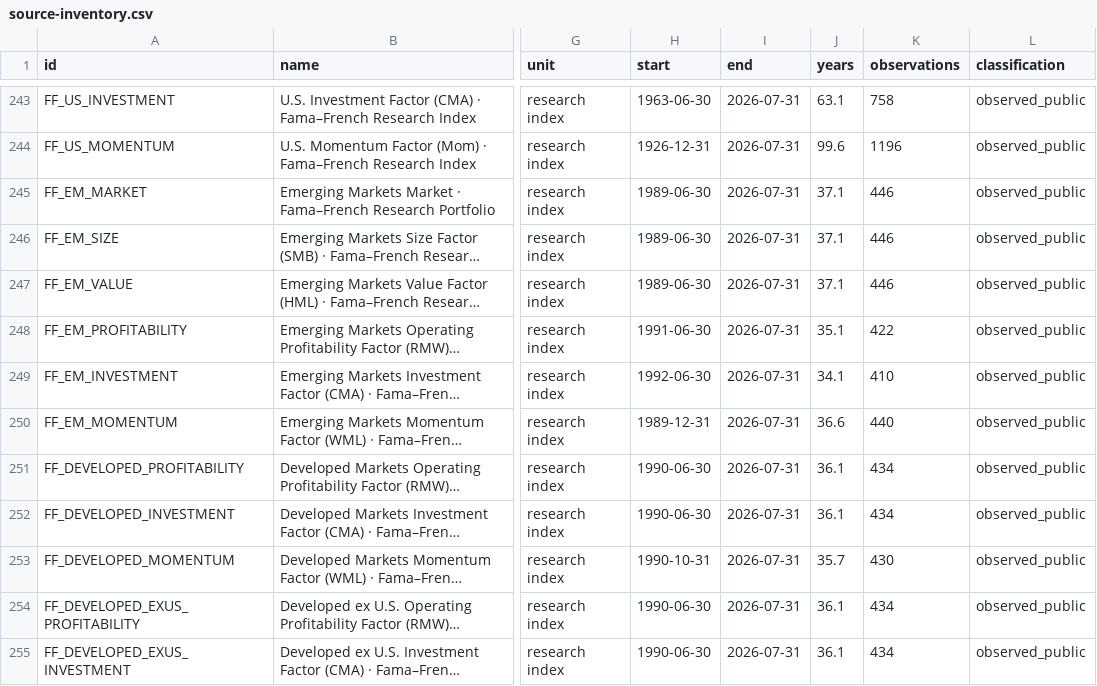
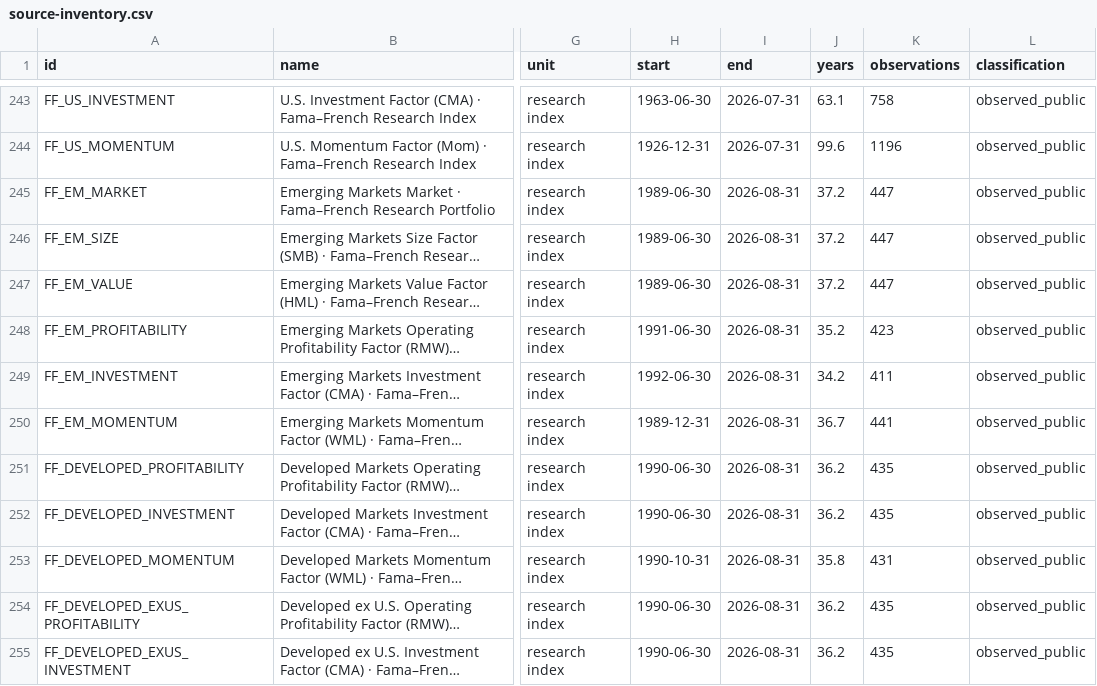
Before and after one commit to Hutch2064/macrotrace, a CSV file: public/data/source-inventory.csv, drawn as a sheet; only a part is shown, gaps mark what is left out; long unchanged cells end in …; the diff covers the shown part only; the diff names each change by its address in the sheet, - before the commit and + after, or states it on an @@ line.

```diff
--- a/public/data/source-inventory.csv
+++ b/public/data/source-inventory.csv
-I245:I255 (end): 2026-07-31
+I245:I255 (end): 2026-08-31
-J245:J247 (years): 37.1
+J245:J247 (years): 37.2
-K245:K247 (observations): 446
+K245:K247 (observations): 447
-J248 (years): 35.1
+J248 (years): 35.2
-K248 (observations): 422
+K248 (observations): 423
-J249 (years): 34.1
+J249 (years): 34.2
-K249 (observations): 410
+K249 (observations): 411
-J250 (years): 36.6
+J250 (years): 36.7
-K250 (observations): 440
+K250 (observations): 441
-J251:J252 (years): 36.1
+J251:J252 (years): 36.2
-K251:K252 (observations): 434
+K251:K252 (observations): 435
-J253 (years): 35.7
+J253 (years): 35.8
-K253 (observations): 430
+K253 (observations): 431
-J254:J255 (years): 36.1
+J254:J255 (years): 36.2
-K254:K255 (observations): 434
+K254:K255 (observations): 435
```
Also changed, not shown: 128 edited cells elsewhere in this file, 3 other files.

◆ Your goal ◆
Whenever a line in the material contains the word "file", copy that line.

◆ Answer to this task ◆
Before and after one commit to Hutch2064/macrotrace, a CSV file: public/data/source-inventory.csv, drawn as a sheet; only a part is shown, gaps mark what is left out; long unchanged cells end in …; the diff covers the shown part only; the diff names each change by its address in the sheet, - before the commit and + after, or states it on an @@ line.
Also changed, not shown: 128 edited cells elsewhere in this file, 3 other files.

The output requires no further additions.